The HTC Vive Flow headset makes it look like a fly, but makes virtual reality wearable

Marketed at a price of 549 euros, the HTC Vive Flow virtual reality headset is not like the others. Very light (189 grams), it has been designed to be carried anywhere, just like a smartphone. A question then arises: do we want to wear this thing?

The Oculus Quest 2 weighs 503 grams, but is still considered “light”. Suffice it to say that when HTC offered us to test the Vive Flow, its virtual reality headset that weighs only 189 grams, we were immediately intrigued. The promise obviously isn’t the same between the two headsets, but the HTC Vive Flow is perhaps closer to the glasses of the future that all manufacturers promise us. We were therefore curious to see what the Taiwanese manufacturer was capable of from 2022. Keep in mind, however, that we are only at the beginning of the miniaturization of this technology.

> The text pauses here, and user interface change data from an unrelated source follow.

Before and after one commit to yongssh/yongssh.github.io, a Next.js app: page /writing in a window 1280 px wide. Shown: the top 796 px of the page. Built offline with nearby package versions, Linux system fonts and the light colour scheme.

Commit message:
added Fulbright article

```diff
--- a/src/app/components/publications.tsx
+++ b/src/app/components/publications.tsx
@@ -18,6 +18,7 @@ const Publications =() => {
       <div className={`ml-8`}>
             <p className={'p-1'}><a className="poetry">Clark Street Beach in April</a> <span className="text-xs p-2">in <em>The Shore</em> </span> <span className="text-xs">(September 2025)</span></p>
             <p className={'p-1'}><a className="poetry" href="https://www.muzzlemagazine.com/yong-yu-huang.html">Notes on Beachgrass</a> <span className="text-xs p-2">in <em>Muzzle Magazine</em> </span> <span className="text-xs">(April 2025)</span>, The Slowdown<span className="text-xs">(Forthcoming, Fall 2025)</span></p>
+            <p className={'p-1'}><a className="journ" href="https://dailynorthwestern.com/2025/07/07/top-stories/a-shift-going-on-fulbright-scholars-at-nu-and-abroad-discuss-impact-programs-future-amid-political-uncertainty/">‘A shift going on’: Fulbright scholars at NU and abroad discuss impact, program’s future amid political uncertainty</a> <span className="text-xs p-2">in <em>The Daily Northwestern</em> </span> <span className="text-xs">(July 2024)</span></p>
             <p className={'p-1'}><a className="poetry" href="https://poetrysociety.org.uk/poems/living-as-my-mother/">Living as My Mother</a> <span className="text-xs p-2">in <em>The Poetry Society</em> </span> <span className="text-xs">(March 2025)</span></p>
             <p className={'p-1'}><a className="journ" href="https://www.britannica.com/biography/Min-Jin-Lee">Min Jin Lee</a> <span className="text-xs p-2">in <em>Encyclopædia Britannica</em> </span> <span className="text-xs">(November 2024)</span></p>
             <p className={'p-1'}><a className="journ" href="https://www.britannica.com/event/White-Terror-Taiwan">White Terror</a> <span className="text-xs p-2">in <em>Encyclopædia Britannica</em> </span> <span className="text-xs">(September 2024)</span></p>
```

Marketed at a price of 549 euros, the HTC Vive Flow is a strange device, not designed for video games, not autonomous and not entirely immersive. What does not look like other VR viewers (as evidenced by its original appearance, which some will call terrible, others futuristic) is aimed at a new market, both made up of curious people and already convinced by virtual reality. Here’s our take after several weeks with Vive Flow on our desk.

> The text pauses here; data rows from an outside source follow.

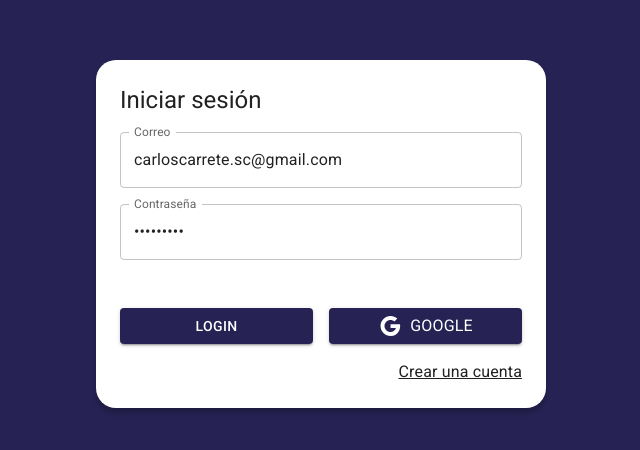
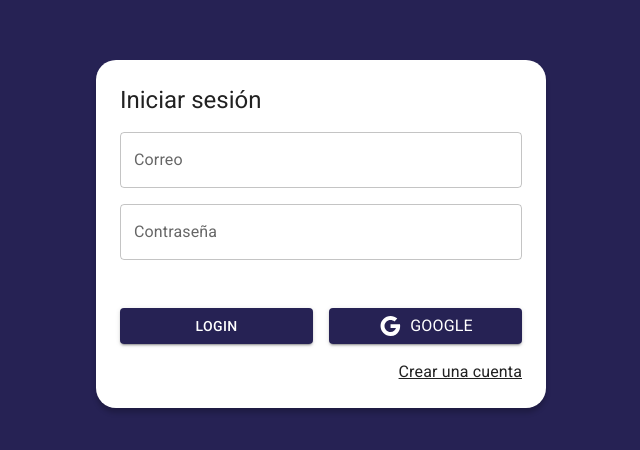
Before and after one commit to carloscarrete/jvx-v2, a React (Vite) app: page /auth/login in a window 1280 px wide. Shown: the part 166-616 px from the top of the page, without its empty margins (319-959 px from the left). Built offline with nearby package versions, Linux system fonts and the light colour scheme; no server answers.

Commit message:
reset forms

```diff
--- a/src/auth/pages/LoginPage.jsx
+++ b/src/auth/pages/LoginPage.jsx
@@ -10,8 +10,8 @@ import { useDispatch, useSelector } from 'react-redux'
 import { startGoogleSignIn, startLoginWithEmailAndPassword } from '../../store/auth'
 
 const formData = {
-  email: 'carloscarrete.sc@gmail.com',
-  password: '123Polita'
+  email: '',
+  password: ''
 }
 
 const LoginPage = () => {
--- a/src/auth/pages/RegisterPage.jsx
+++ b/src/auth/pages/RegisterPage.jsx
@@ -10,9 +10,9 @@ import { startCreatingWithEmailAndPassword } from '../../store/auth/thunks'
 import AuthLayout from '../layouts/AuthLayout'
 
 const formData = {
-  email: 'carloscarrete.sc@gmail.com',
-  password: '123Polita',
-  displayName: 'carloscarrete'
+  email: '',
+  password: '',
+  displayName: ''
 }
 
 const formValidation = {
```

Lightness at the sacrifice of comfort

Unsurprisingly, switching from a 503-gram to a 189-gram helmet is enjoyable. Especially in the hand, the Vive Flow impresses with its ultra portability. You can hold it with two fingers, easily put it in a bag, and install it on your head very easily. Unfortunately, it is on the head that we discover its first defects.

Face HTC Vive Flow
The HTC Vive Flow looks like very large sunglasses, has a noticeable mirror effect. // Source: numerama

Where a Quest 2 is quite comfortable to wear (especially with the Elite strap, which retails for $ 50), the HTC Vive Flow isn’t at all. Without the foam protection designed to enhance VR immersion, it hurts your ears and nose. Really. With the foam protection, which is magnetic and which you should only wear when you want full immersion in VR, it’s a little better, but the helmet stays a little too loose since it’s not attached to the skull. Consequently, with each sudden movement, the screens in front of the eyes move. So we get sick a little too easily.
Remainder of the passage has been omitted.